For the French, the Tour was ‘going badly until today’
MÛR-DE-BRETAGNE, France (VN) — After a quiet first week without any major French successes, Alexis Vuillermoz (Ag2r-La Mondiale) effectively picked up the tri-color flag and waved it wildly for the home crowd on Saturday. With his stage 8 win in Brittany, home of five-time race winner Bernard Hinault, the 27-year-old turned the Tour de France around for the host nation.
Before Saturday’s eighth stage up the Mûr-de-Bretagne climb, the French had little to cheer about. It was mostly Germany, who is broadcasting the race live again on public television this year, who was doing the celebrating, thanks to Tony Martin (Etixx-Quick-Step) and André Greipel (Lotto-Soudal).
“It was going badly until today,” French freelance journalist François Thomazeau, who is covering his 27th Tour, told VeloNews.
Vuillermoz followed in the footsteps of Cadel Evans, the stage winner when the Tour last visited the “wall” in northwestern France. Both cyclists have a strong mountain biking background.
Vuillermoz is part of a generation of mountain bikers that includes Jean-Christophe Peraud, now with Ag2r-La Mondiale, and Julien Absalon. He had to be convinced to switch to the road, first with Sojasun and now with Ag2r. Once he did, he was sold. To switch to team Ag2r in 2014, he had to find his own sponsor, which he did.
His win was a glimmer of hope after the 2014 Tour finished on a high note, with Peraud in second overall, Thibaut Pinot (FDJ) in third, and Romain Bardet (Ag2r-La Mondiale) in sixth behind Italian winner Vincenzo Nibali (Astana). Some even suggested that France might soon have its first Tour winner since Hinault won in 1985. However, last year’s hope was inflated by the fact that both Chris Froome (Sky) and Alberto Contador (Tinkoff-Saxo) abandoned due to crashes.

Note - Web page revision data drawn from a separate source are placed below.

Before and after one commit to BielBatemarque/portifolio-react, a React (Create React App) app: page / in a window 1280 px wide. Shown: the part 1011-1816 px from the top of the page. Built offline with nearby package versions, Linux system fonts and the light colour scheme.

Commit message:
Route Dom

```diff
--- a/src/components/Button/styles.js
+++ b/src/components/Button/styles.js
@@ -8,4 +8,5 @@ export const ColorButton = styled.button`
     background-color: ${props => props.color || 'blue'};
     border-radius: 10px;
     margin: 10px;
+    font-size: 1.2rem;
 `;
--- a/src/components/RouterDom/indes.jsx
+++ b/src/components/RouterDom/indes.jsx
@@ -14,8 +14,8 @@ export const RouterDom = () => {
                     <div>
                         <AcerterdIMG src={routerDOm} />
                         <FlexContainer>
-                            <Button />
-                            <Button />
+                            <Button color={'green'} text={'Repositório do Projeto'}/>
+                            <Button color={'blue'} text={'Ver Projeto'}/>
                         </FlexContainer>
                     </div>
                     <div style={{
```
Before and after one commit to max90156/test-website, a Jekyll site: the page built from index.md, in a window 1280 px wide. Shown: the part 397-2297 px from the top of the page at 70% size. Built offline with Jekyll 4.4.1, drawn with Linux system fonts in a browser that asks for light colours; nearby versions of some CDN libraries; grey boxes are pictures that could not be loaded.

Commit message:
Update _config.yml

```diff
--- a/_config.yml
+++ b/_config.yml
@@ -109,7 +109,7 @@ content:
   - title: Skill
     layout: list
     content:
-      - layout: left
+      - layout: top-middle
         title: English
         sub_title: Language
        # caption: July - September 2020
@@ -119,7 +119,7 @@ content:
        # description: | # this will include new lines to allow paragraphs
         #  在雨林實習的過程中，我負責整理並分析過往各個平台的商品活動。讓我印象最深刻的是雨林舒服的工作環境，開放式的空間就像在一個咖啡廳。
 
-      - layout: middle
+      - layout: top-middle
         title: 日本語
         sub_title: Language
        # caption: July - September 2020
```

“For the French, we could have two in the top 10, but not three with two on the podium as in 2014. That happened because Froome and Contador went home,” Thomazeau said.
“The depth is actually better than last year in the French peloton. It’s just that the podium is out of reach and a top five is tricky. It should not be a surprise that they are in the same fitness the same as last year, no one put them up there with the big four or big five with Tejay van Garderen.”
Pinot was France’s big hope for 2015. He placed better than the stars in the opening time trial, but lost time with Italian Vincenzo Nibali and Colombian Nairo Quintana (Movistar) in the stage to Zélande and came unglued with a mechanical in the cobbled stage to Cambrai. Sitting 6:33 overall behind Froome now, he said that he will race for stage wins like compatriot Tony Gallopin (Lotto-Soudal).
Ag2r’s overall hopes with Bardet and Peraud will depend on Saturday’s team time trial. The team said that it could only afford to lose one minute if it still wants to fight for the classification with the two Frenchmen.
The red Bordeaux wines are prized worldwide, but frequently in French bistrots it is an unexpected rosé that clinches the palate. That sort of surprise could come in the form of 23-year-old Warren Barguil (Giant-Alpecin). After winning two stages in the Vuelta a España in 2013, he is riding his first Tour de France to learn, even if he may secretly harbor classification ambitions.
“He’s our Simon or Adam Yates, he’s a big talent in the making,” added Thomazeau.
Looking at the overall, though, one should not forget the importance of Vuillermoz’s win today in Hinault’s land. The way he won it, riding away from the “big five,” will surely lift the country’s spirits as the Tour de France enters the high mountain stages of the second and third week.